>>>>>

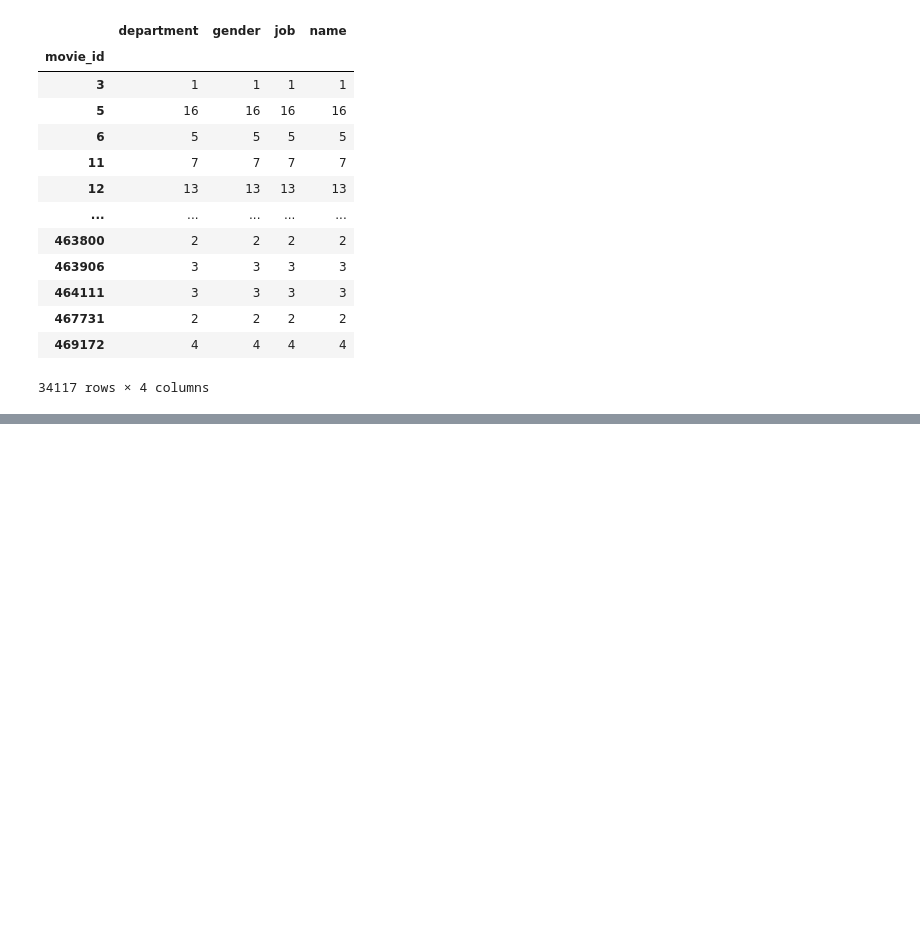
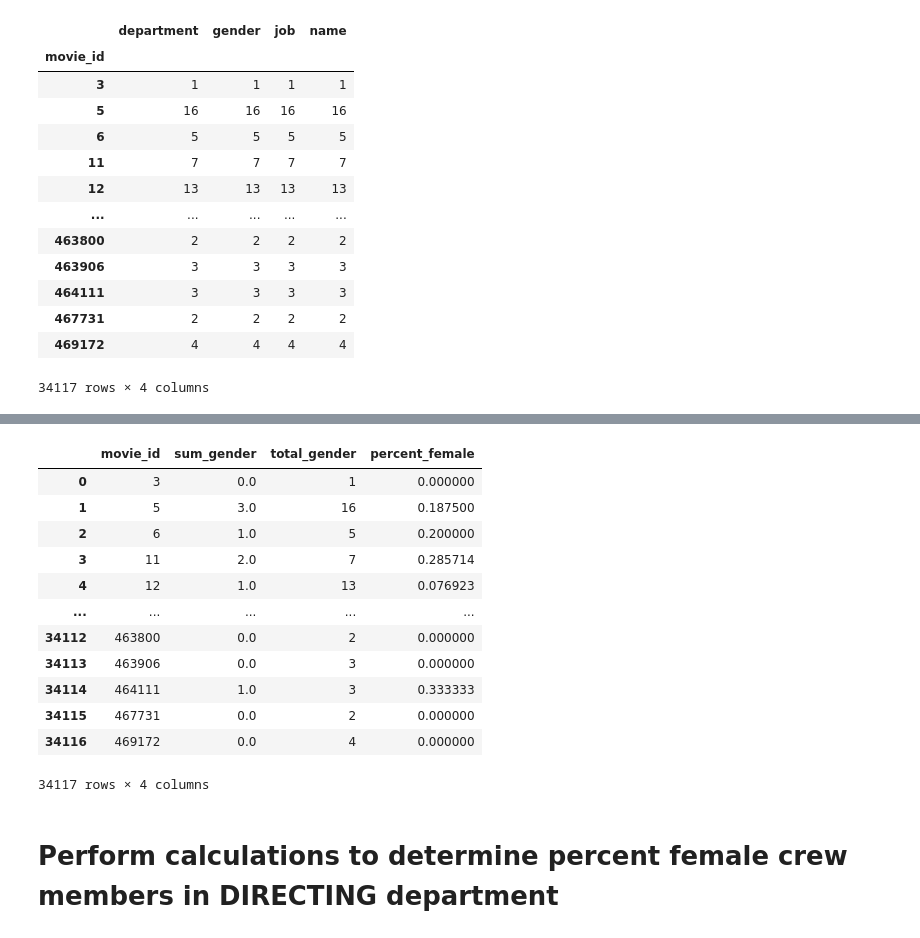
Before and after one commit to caseygomez/Female-Representation-In-The-Film-Industry, a Jupyter notebook: crew_ETL.ipynb, the cells around one changed output, grey strips where cells are left out. Saved outputs shown, nothing was run; the diff lists cells and outputs as text; code cells hidden in the pictures; blank space fills up the shorter version.

```diff
--- a/crew_ETL.ipynb
+++ b/crew_ETL.ipynb
@@ -554,0 +534,5 @@ total_gender
+# %%
+# Drop all columns but gender column
+total_gender_all.drop(columns=["department","job","name"], inplace=True)
+
+total_gender_all
@@ -554,0 +554,5 @@ total_gender
+# %%
+# rename gender column for clarity
+total_gender_all.rename(columns={"gender":"total_gender"}, inplace=True)
+
+total_gender_all
@@ -554,0 +574,5 @@ total_gender
+# %%
+# merge df to have both sum and total aligned
+joined_gender_all = pd.merge(sum_gender_all, total_gender_all, how='inner', on='movie_id')
+
+joined_gender_all
@@ -554,0 +594,5 @@ total_gender
+# %%
+# add column called "percent_famale" to perform calculation based on sum/total
+joined_gender_all["percent_female"]=(joined_gender_all["sum_gender"]/joined_gender_all["total_gender"])
+
+joined_gender_all
@@ -554,0 +614,22 @@ total_gender
+# %%
+# change movie_id to column instead of axis
+# solution from https://stackoverflow.com/questions/20461165/how-to-convert-index-of-a-pandas-dataframe-into-a-column
+joined_gender_all=joined_gender_all.rename_axis("movie_id").reset_index()
+
+joined_gender_all
+# %% [output]
+|  | movie_id | sum_gender | total_gender | percent_female |
+| 0 | 3 | 0.0 | 1 | 0.000000 |
+| 1 | 5 | 3.0 | 16 | 0.187500 |
+| 2 | 6 | 1.0 | 5 | 0.200000 |
+| 3 | 11 | 2.0 | 7 | 0.285714 |
+| 4 | 12 | 1.0 | 13 | 0.076923 |
+| ... | ... | ... | ... | ... |
+| 34112 | 463800 | 0.0 | 2 | 0.000000 |
+| 34113 | 463906 | 0.0 | 3 | 0.000000 |
+| 34114 | 464111 | 1.0 | 3 | 0.333333 |
+| 34115 | 467731 | 0.0 | 2 | 0.000000 |
+| 34116 | 469172 | 0.0 | 4 | 0.000000 |
+34117 rows × 4 columns
+# %% [markdown]
+# Perform calculations to determine percent female crew members in DIRECTING department
```
Also changed, not shown: parts of 52 cells of this notebook.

<<<<<

→ Problem requirements: The output is the records exactly as they read, with no pictures in it.

→ Answer area:
Before and after one commit to caseygomez/Female-Representation-In-The-Film-Industry, a Jupyter notebook: crew_ETL.ipynb, the cells around one changed output, grey strips where cells are left out. Saved outputs shown, nothing was run; the diff lists cells and outputs as text; code cells hidden in the pictures; blank space fills up the shorter version.

```diff
--- a/crew_ETL.ipynb
+++ b/crew_ETL.ipynb
@@ -554,0 +534,5 @@ total_gender
+# %%
+# Drop all columns but gender column
+total_gender_all.drop(columns=["department","job","name"], inplace=True)
+
+total_gender_all
@@ -554,0 +554,5 @@ total_gender
+# %%
+# rename gender column for clarity
+total_gender_all.rename(columns={"gender":"total_gender"}, inplace=True)
+
+total_gender_all
@@ -554,0 +574,5 @@ total_gender
+# %%
+# merge df to have both sum and total aligned
+joined_gender_all = pd.merge(sum_gender_all, total_gender_all, how='inner', on='movie_id')
+
+joined_gender_all
@@ -554,0 +594,5 @@ total_gender
+# %%
+# add column called "percent_famale" to perform calculation based on sum/total
+joined_gender_all["percent_female"]=(joined_gender_all["sum_gender"]/joined_gender_all["total_gender"])
+
+joined_gender_all
@@ -554,0 +614,22 @@ total_gender
+# %%
+# change movie_id to column instead of axis
+# solution from https://stackoverflow.com/questions/20461165/how-to-convert-index-of-a-pandas-dataframe-into-a-column
+joined_gender_all=joined_gender_all.rename_axis("movie_id").reset_index()
+
+joined_gender_all
+# %% [output]
+|  | movie_id | sum_gender | total_gender | percent_female |
+| 0 | 3 | 0.0 | 1 | 0.000000 |
+| 1 | 5 | 3.0 | 16 | 0.187500 |
+| 2 | 6 | 1.0 | 5 | 0.200000 |
+| 3 | 11 | 2.0 | 7 | 0.285714 |
+| 4 | 12 | 1.0 | 13 | 0.076923 |
+| ... | ... | ... | ... | ... |
+| 34112 | 463800 | 0.0 | 2 | 0.000000 |
+| 34113 | 463906 | 0.0 | 3 | 0.000000 |
+| 34114 | 464111 | 1.0 | 3 | 0.333333 |
+| 34115 | 467731 | 0.0 | 2 | 0.000000 |
+| 34116 | 469172 | 0.0 | 4 | 0.000000 |
+34117 rows × 4 columns
+# %% [markdown]
+# Perform calculations to determine percent female crew members in DIRECTING department
```
Also changed, not shown: parts of 52 cells of this notebook.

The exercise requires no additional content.